### [Problem to work on]
Line by line, copy the records below exactly and leave the pictures out.

[Revision tracking records]
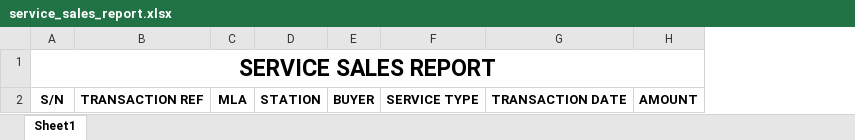
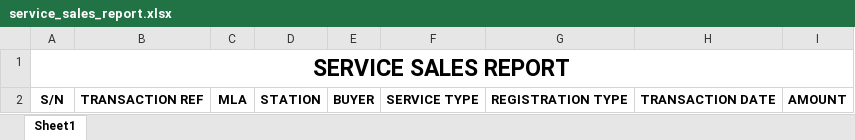
Before and after one commit to Oasis-Management-Company/motor_license_backend, an Excel workbook: src/main/resources/excel/service_sales_report.xlsx, sheet Sheet1, drawn as a sheet; values as stored, in another font and other column widths than the file's, no borders; the diff names each change by its address in the sheet, - before the commit and + after, or states it on an @@ line.

```diff
--- a/src/main/resources/excel/service_sales_report.xlsx (sheet Sheet1)
+++ b/src/main/resources/excel/service_sales_report.xlsx (sheet Sheet1)
+column G, row 2: REGISTRATION TYPE
```
Also changed, not shown: 3 other files.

### [Expected answer]
Before and after one commit to Oasis-Management-Company/motor_license_backend, an Excel workbook: src/main/resources/excel/service_sales_report.xlsx, sheet Sheet1, drawn as a sheet; values as stored, in another font and other column widths than the file's, no borders; the diff names each change by its address in the sheet, - before the commit and + after, or states it on an @@ line.

```diff
--- a/src/main/resources/excel/service_sales_report.xlsx (sheet Sheet1)
+++ b/src/main/resources/excel/service_sales_report.xlsx (sheet Sheet1)
+column G, row 2: REGISTRATION TYPE
```
Also changed, not shown: 3 other files.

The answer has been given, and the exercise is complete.